Requirement – Reproduce each line below with no alterations.
━━━━━ Dataset ━━━━━
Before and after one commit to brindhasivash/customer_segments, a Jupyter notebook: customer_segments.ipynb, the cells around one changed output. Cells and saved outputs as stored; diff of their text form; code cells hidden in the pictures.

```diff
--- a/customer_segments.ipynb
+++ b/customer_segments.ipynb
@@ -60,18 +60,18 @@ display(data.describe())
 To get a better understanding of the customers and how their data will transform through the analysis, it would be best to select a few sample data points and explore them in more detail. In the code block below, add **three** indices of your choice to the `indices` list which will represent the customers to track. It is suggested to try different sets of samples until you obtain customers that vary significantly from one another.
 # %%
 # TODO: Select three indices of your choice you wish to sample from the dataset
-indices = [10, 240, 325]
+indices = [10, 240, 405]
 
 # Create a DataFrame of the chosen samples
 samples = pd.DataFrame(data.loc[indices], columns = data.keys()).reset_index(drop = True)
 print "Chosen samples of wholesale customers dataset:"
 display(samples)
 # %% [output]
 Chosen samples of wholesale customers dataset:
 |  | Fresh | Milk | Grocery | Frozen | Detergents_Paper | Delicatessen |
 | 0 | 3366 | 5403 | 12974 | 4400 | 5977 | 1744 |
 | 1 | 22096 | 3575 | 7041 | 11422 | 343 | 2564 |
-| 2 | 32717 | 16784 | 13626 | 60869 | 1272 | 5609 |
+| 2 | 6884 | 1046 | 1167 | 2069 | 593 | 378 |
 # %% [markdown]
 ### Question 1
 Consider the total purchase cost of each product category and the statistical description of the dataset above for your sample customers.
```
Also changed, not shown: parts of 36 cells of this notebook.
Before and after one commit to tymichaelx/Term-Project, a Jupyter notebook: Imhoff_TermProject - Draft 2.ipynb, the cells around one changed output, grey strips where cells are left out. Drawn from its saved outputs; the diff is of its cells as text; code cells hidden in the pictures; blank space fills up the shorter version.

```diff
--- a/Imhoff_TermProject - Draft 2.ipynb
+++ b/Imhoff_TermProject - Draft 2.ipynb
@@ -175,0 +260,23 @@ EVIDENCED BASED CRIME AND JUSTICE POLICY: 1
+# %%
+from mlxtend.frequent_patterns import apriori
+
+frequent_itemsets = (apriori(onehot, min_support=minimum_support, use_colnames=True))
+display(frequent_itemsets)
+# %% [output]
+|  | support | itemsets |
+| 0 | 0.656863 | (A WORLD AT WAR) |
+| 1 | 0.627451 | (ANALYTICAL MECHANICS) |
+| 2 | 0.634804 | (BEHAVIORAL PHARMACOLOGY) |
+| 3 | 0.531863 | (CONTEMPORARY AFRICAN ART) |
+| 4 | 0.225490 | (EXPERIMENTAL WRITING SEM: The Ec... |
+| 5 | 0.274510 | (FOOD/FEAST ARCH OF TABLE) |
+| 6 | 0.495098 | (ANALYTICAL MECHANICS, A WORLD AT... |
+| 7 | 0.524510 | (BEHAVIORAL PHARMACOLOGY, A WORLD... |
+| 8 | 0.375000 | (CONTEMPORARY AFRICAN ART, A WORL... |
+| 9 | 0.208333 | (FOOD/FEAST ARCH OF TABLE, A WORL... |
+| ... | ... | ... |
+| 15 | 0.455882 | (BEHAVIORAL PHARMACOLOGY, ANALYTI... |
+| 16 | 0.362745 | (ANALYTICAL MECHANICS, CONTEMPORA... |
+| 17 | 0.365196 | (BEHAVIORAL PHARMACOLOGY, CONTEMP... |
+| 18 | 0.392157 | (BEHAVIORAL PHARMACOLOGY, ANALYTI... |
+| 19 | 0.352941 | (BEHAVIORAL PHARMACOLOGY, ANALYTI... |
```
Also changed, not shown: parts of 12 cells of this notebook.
━━━━━
Exercise result –
Before and after one commit to brindhasivash/customer_segments, a Jupyter notebook: customer_segments.ipynb, the cells around one changed output. Cells and saved outputs as stored; diff of their text form; code cells hidden in the pictures.

```diff
--- a/customer_segments.ipynb
+++ b/customer_segments.ipynb
@@ -60,18 +60,18 @@ display(data.describe())
 To get a better understanding of the customers and how their data will transform through the analysis, it would be best to select a few sample data points and explore them in more detail. In the code block below, add **three** indices of your choice to the `indices` list which will represent the customers to track. It is suggested to try different sets of samples until you obtain customers that vary significantly from one another.
 # %%
 # TODO: Select three indices of your choice you wish to sample from the dataset
-indices = [10, 240, 325]
+indices = [10, 240, 405]
 
 # Create a DataFrame of the chosen samples
 samples = pd.DataFrame(data.loc[indices], columns = data.keys()).reset_index(drop = True)
 print "Chosen samples of wholesale customers dataset:"
 display(samples)
 # %% [output]
 Chosen samples of wholesale customers dataset:
 |  | Fresh | Milk | Grocery | Frozen | Detergents_Paper | Delicatessen |
 | 0 | 3366 | 5403 | 12974 | 4400 | 5977 | 1744 |
 | 1 | 22096 | 3575 | 7041 | 11422 | 343 | 2564 |
-| 2 | 32717 | 16784 | 13626 | 60869 | 1272 | 5609 |
+| 2 | 6884 | 1046 | 1167 | 2069 | 593 | 378 |
 # %% [markdown]
 ### Question 1
 Consider the total purchase cost of each product category and the statistical description of the dataset above for your sample customers.
```
Also changed, not shown: parts of 36 cells of this notebook.
Before and after one commit to tymichaelx/Term-Project, a Jupyter notebook: Imhoff_TermProject - Draft 2.ipynb, the cells around one changed output, grey strips where cells are left out. Drawn from its saved outputs; the diff is of its cells as text; code cells hidden in the pictures; blank space fills up the shorter version.

```diff
--- a/Imhoff_TermProject - Draft 2.ipynb
+++ b/Imhoff_TermProject - Draft 2.ipynb
@@ -175,0 +260,23 @@ EVIDENCED BASED CRIME AND JUSTICE POLICY: 1
+# %%
+from mlxtend.frequent_patterns import apriori
+
+frequent_itemsets = (apriori(onehot, min_support=minimum_support, use_colnames=True))
+display(frequent_itemsets)
+# %% [output]
+|  | support | itemsets |
+| 0 | 0.656863 | (A WORLD AT WAR) |
+| 1 | 0.627451 | (ANALYTICAL MECHANICS) |
+| 2 | 0.634804 | (BEHAVIORAL PHARMACOLOGY) |
+| 3 | 0.531863 | (CONTEMPORARY AFRICAN ART) |
+| 4 | 0.225490 | (EXPERIMENTAL WRITING SEM: The Ec... |
+| 5 | 0.274510 | (FOOD/FEAST ARCH OF TABLE) |
+| 6 | 0.495098 | (ANALYTICAL MECHANICS, A WORLD AT... |
+| 7 | 0.524510 | (BEHAVIORAL PHARMACOLOGY, A WORLD... |
+| 8 | 0.375000 | (CONTEMPORARY AFRICAN ART, A WORL... |
+| 9 | 0.208333 | (FOOD/FEAST ARCH OF TABLE, A WORL... |
+| ... | ... | ... |
+| 15 | 0.455882 | (BEHAVIORAL PHARMACOLOGY, ANALYTI... |
+| 16 | 0.362745 | (ANALYTICAL MECHANICS, CONTEMPORA... |
+| 17 | 0.365196 | (BEHAVIORAL PHARMACOLOGY, CONTEMP... |
+| 18 | 0.392157 | (BEHAVIORAL PHARMACOLOGY, ANALYTI... |
+| 19 | 0.352941 | (BEHAVIORAL PHARMACOLOGY, ANALYTI... |
```
Also changed, not shown: parts of 12 cells of this notebook.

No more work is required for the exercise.